* ABOUT THIS EXERCISE *
For each entry below, copy the text exactly and leave out any picture.

* DATA FOR THIS TASK *
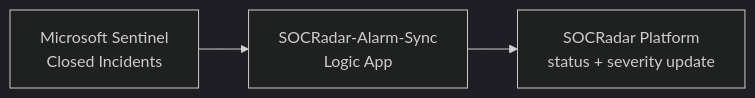
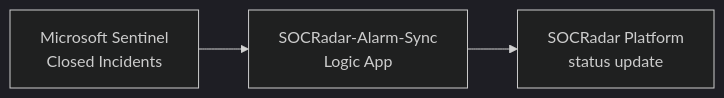
Before and after one commit to orcunsami/SOCRadar-Azure-Incidents: the second of 2 diagrams in README.md, drawn with Mermaid (dark theme). The commit also changed other lines of this file and 5 other files, not shown here.

````diff
--- a/README.md
+++ b/README.md
@@ -23,5 +27,5 @@
 ```mermaid
 flowchart LR
     A["Microsoft Sentinel<br/>Closed Incidents"] --> B["SOCRadar-Alarm-Sync<br/>Logic App"]
-    B --> C["SOCRadar Platform<br/>status + severity update"]
+    B --> C["SOCRadar Platform<br/>status update"]
 ```
````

* RESPONSE TO THIS EXERCISE *
Before and after one commit to orcunsami/SOCRadar-Azure-Incidents: the second of 2 diagrams in README.md, drawn with Mermaid (dark theme). The commit also changed other lines of this file and 5 other files, not shown here.

````diff
--- a/README.md
+++ b/README.md
@@ -23,5 +27,5 @@
 ```mermaid
 flowchart LR
     A["Microsoft Sentinel<br/>Closed Incidents"] --> B["SOCRadar-Alarm-Sync<br/>Logic App"]
-    B --> C["SOCRadar Platform<br/>status + severity update"]
+    B --> C["SOCRadar Platform<br/>status update"]
 ```
````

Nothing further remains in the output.